#### PROBLEM TO SOLVE:
List every line below containing "String".

#### MATERIAL FOR THIS TASK:
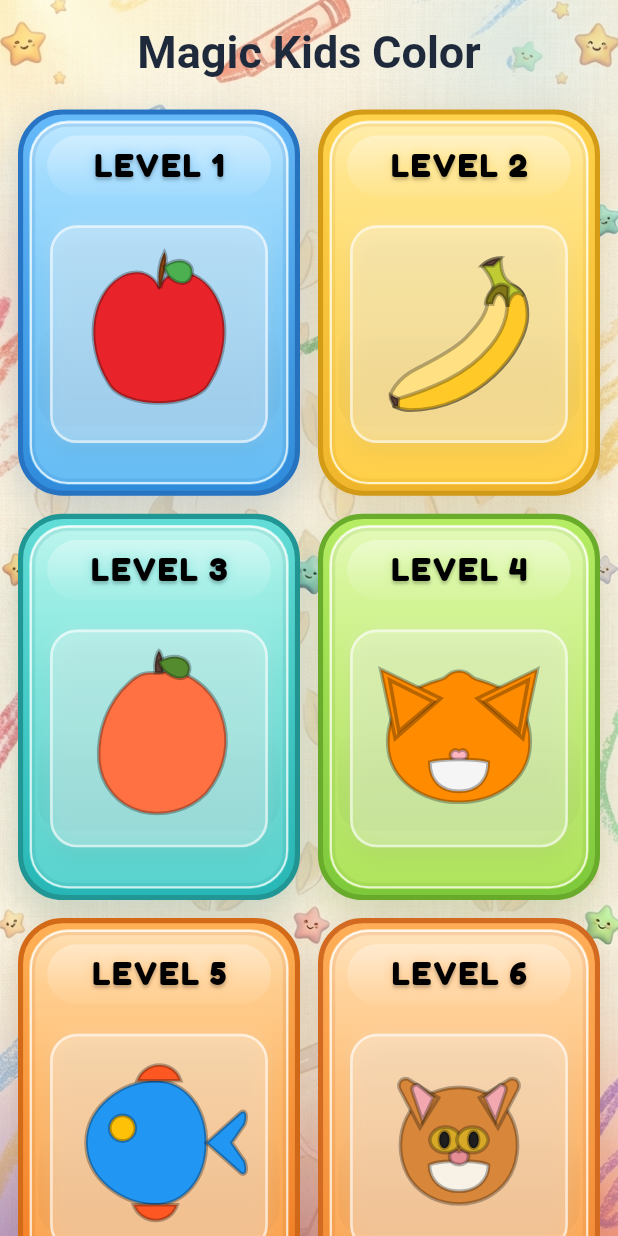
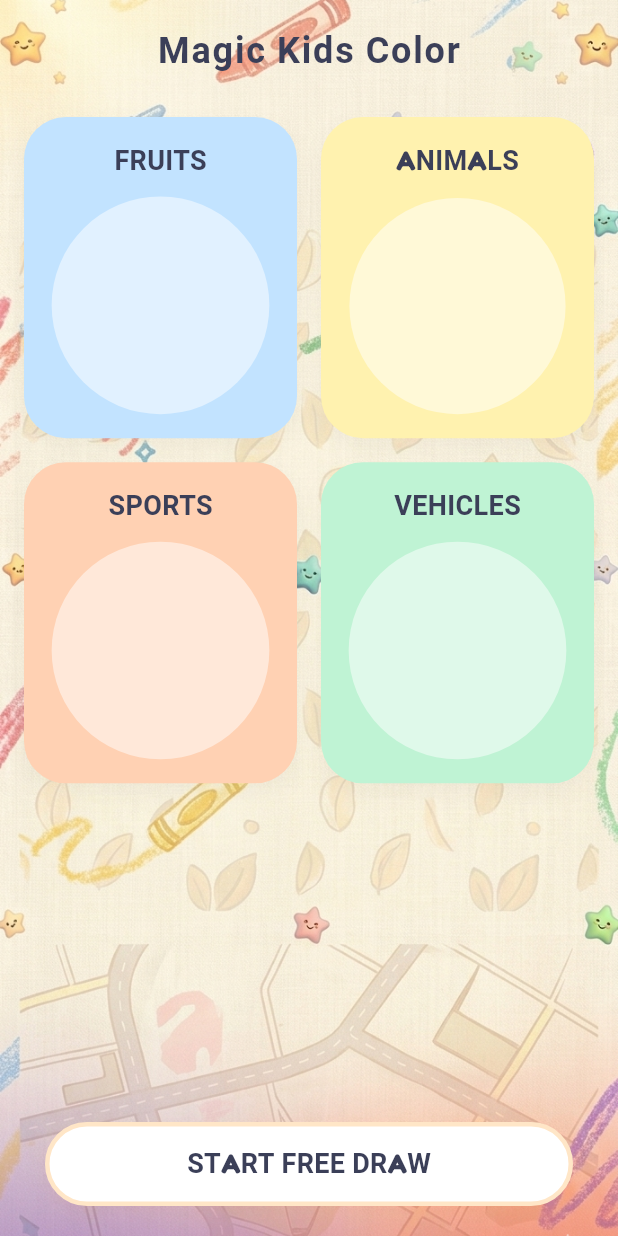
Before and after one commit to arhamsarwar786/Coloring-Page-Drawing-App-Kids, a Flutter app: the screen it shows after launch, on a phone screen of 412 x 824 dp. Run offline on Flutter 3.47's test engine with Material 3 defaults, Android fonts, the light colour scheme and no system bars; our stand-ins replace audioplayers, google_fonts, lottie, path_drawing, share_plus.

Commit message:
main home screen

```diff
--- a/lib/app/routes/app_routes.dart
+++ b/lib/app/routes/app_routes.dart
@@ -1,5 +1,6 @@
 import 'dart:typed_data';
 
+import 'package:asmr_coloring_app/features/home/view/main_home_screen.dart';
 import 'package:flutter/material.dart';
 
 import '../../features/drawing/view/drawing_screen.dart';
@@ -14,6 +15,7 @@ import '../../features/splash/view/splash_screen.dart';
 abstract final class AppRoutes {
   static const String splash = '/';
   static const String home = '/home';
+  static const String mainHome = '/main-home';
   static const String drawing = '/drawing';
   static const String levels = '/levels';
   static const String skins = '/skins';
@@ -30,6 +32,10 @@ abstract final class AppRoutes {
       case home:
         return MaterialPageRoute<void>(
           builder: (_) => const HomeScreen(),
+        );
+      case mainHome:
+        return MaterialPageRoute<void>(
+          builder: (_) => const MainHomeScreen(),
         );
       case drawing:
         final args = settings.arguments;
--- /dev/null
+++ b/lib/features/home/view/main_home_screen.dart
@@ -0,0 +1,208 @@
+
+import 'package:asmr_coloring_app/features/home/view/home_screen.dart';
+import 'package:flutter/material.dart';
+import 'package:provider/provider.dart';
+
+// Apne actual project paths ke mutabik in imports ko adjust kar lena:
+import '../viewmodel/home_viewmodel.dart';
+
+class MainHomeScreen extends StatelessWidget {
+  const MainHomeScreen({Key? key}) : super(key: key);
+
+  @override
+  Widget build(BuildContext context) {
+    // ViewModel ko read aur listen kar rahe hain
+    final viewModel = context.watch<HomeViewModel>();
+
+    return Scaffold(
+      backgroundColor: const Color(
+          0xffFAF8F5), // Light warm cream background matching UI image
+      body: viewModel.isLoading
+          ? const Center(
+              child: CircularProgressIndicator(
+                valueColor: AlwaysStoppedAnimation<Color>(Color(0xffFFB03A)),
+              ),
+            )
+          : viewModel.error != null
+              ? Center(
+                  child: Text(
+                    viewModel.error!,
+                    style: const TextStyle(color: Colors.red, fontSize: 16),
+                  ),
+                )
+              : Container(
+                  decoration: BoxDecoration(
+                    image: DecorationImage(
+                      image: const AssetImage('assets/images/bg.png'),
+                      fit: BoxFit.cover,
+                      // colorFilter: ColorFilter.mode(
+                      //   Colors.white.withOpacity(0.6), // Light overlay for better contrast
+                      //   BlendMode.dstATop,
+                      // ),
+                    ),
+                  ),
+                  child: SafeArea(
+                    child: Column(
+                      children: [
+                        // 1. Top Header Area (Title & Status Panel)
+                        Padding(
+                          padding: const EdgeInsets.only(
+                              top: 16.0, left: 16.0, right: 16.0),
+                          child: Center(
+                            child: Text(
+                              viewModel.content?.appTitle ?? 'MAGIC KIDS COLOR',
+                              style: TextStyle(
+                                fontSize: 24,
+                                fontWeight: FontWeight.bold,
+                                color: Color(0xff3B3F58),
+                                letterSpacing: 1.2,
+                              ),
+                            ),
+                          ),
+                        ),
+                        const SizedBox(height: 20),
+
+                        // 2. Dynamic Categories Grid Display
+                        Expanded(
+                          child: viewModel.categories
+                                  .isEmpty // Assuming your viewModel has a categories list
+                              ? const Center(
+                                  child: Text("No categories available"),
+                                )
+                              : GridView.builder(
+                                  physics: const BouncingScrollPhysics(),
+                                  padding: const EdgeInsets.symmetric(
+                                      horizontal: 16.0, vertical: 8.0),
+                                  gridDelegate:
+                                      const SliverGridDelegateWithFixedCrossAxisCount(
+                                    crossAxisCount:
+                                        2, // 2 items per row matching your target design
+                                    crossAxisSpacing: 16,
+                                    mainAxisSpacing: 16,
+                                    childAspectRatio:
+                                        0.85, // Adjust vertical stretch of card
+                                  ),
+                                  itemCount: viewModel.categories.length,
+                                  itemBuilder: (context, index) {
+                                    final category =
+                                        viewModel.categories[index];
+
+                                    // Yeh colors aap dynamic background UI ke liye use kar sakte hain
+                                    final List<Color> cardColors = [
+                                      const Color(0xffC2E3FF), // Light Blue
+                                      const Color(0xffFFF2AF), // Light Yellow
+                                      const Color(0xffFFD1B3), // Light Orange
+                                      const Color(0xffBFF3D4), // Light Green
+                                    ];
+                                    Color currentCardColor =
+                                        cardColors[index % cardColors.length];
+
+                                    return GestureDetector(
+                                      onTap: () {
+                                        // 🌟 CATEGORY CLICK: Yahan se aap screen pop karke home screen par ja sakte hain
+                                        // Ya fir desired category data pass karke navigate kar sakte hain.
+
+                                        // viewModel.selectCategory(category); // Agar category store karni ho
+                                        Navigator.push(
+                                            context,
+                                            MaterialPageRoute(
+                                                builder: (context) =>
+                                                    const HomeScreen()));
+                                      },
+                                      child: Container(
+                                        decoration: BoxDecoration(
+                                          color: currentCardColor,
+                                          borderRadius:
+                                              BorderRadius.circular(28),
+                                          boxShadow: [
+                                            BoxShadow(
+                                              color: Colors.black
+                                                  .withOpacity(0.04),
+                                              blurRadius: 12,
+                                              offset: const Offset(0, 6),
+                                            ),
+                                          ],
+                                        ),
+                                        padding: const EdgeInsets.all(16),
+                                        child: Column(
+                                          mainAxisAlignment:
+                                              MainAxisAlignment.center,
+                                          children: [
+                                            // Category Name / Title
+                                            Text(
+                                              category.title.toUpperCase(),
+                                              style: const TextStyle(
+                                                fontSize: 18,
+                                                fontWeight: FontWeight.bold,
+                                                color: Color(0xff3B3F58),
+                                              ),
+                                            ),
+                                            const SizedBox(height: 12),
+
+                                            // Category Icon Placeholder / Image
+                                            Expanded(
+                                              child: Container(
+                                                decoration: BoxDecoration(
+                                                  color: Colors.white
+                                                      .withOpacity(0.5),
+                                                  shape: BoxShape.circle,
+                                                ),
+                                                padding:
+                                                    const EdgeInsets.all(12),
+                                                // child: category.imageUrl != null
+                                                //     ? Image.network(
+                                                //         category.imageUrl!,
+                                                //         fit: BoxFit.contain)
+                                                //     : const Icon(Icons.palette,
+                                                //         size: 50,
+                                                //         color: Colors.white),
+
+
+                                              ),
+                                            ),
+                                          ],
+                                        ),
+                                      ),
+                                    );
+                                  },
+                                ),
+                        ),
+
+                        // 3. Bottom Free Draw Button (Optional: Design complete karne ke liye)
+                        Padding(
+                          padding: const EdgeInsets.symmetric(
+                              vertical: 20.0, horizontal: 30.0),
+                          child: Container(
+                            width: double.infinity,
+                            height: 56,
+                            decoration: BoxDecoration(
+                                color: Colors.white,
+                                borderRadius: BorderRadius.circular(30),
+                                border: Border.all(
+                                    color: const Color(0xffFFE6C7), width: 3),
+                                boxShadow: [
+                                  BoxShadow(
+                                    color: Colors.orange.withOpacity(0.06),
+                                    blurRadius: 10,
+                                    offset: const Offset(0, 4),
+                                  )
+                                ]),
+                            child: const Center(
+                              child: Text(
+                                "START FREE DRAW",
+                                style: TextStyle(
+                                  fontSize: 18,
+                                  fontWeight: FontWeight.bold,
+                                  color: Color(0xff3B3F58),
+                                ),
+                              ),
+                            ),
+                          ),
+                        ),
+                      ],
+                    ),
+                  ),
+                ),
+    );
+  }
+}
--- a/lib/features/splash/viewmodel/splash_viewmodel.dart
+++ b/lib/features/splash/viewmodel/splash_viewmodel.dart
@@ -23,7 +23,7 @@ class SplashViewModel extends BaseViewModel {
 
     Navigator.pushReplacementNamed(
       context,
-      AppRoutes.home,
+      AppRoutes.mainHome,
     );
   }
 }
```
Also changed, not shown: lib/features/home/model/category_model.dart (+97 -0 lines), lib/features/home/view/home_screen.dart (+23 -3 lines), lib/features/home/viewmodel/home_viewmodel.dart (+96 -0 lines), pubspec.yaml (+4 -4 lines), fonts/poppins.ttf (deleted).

#### TASK RESULT:
   static const String splash = '/';
   static const String home = '/home';
+  static const String mainHome = '/main-home';
   static const String drawing = '/drawing';
   static const String levels = '/levels';
   static const String skins = '/skins';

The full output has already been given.